During the past year the VA Prosthetics Center has been investigating various types of adhesives, especially those adhesives useful in prosthetics or orthotics. The following table is designed to be used as a quick reference by the prosthetist or orthotist for joining most materials used in limb and brace shops. The table also gives the sources of supply, cost as of March 1959. and characteristics of the adhesive tested.
In the past, the adhesive most commonly used to join wood were animal flake or ground glues. Today for wood, Timbond, a polyvinyl acetate, and the polyesters and epoxy resins are best. For bonding rubber, leather, fabric, etc., rubber cements are used. Stabond, a hexane toluol, and neoprene based adhesives are excellent substitutes for the rubber cements.

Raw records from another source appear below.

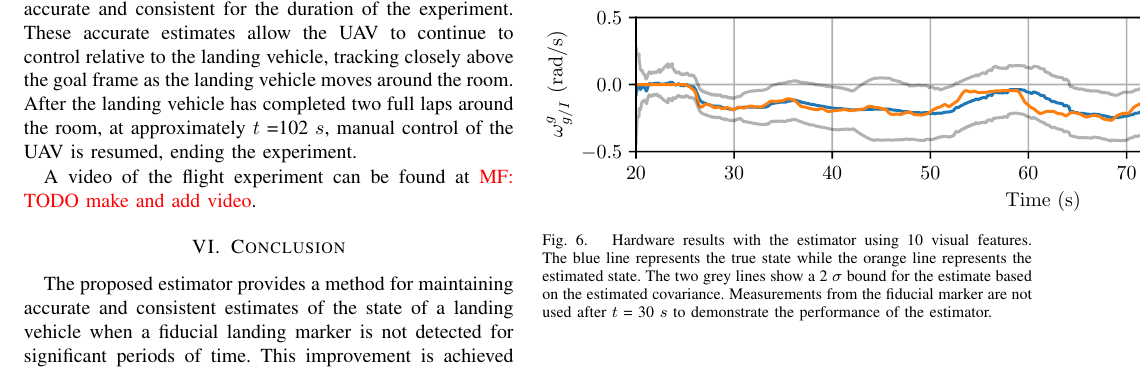
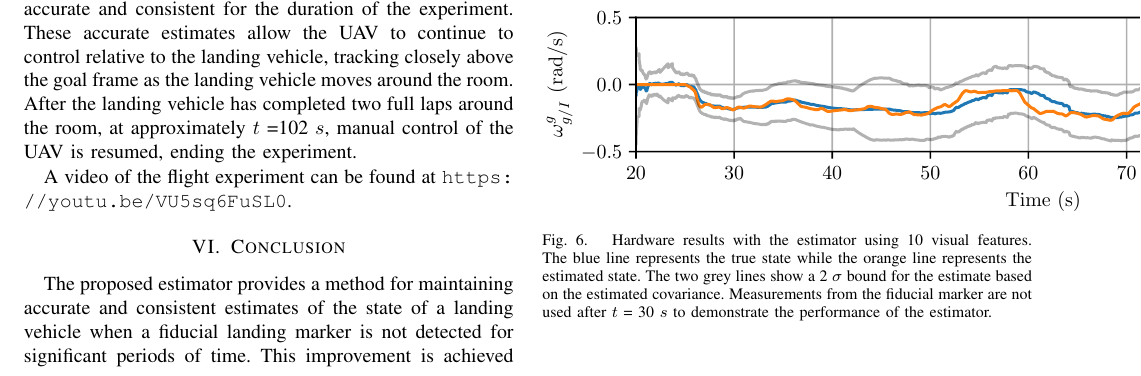
Before and after one commit to mmmfarrell/journal_landing, a LaTeX paper (root.tex, which reads hardware/results.tex): part of page 10 of 12, cut so that both start at the same text. Compiled offline with pdfLaTeX.

Commit message:
added in url for video

```diff
--- a/hardware/results.tex
+++ b/hardware/results.tex
@@ -21,7 +21,8 @@ above the goal frame as the landing vehicle moves around the room. After the
 landing vehicle has completed two full laps around the room,
 at approximately $t$~=102~$s$, manual control of the UAV is resumed, ending the experiment.
 
-A video of the flight experiment can be found at \MF{TODO make and add video}.
+A video of the flight experiment can be found at
+\url{https://youtu.be/VU5sq6FuSL0}.
 
 \begin{figure}
   \centering
```
Also changed, not shown: estimation/measurements.tex (+1 -1 lines).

Although the tabulation is not complete and our investigations were not exhaustive, we can recommend that these listed adhesives are generally stronger and, in most cases, easier to apply than adhesives used formerly.
It should be recognized that adhesives are not the panacea for all fastening or bonding problems. On the contrary, adhesive bonding has its limitations just as do other methods of fastening. From a structural standpoint, a sandwich construction using adhesives as a bonding agent offers a number of advantages over riveting. For example, B/K joints can be sandwiched in a plastic B/K prosthesis shank by utilizing polyester or epoxy resins with such fillers as Solka-Floc (wood flour) or any fibrous filler. Local stress concentrations experienced around rivet holes on such joint attachments are eliminated by the relatively uniform distribution of the shear loads over the entire adhesive contact area.
The polyester and/or epoxy resin filled adhesives are being used routinely by the Limb and Brace Section, VAPC, as an adhesive to bond wood to wood, wood to metal, plastic to wood, and also for joining urethene foams to various other structural materials. However, the use of adhesives in metal to metal joining over small contact areas has not shown satisfactory results to date. A few metal to metal adhesives can be used for bonds that are subject to very low loads.
Further studies are continuing in the Testing and Development Laboratory of the VAPC to determine if adhesives can be applied more generally to replace some riveting, soldering, or welding. Interest is centered on developing adhesives that will provide metal to metal joints that will withstand high shear loads, have high peel and impact strength as well as satisfactory fatigue resistance. See tables below.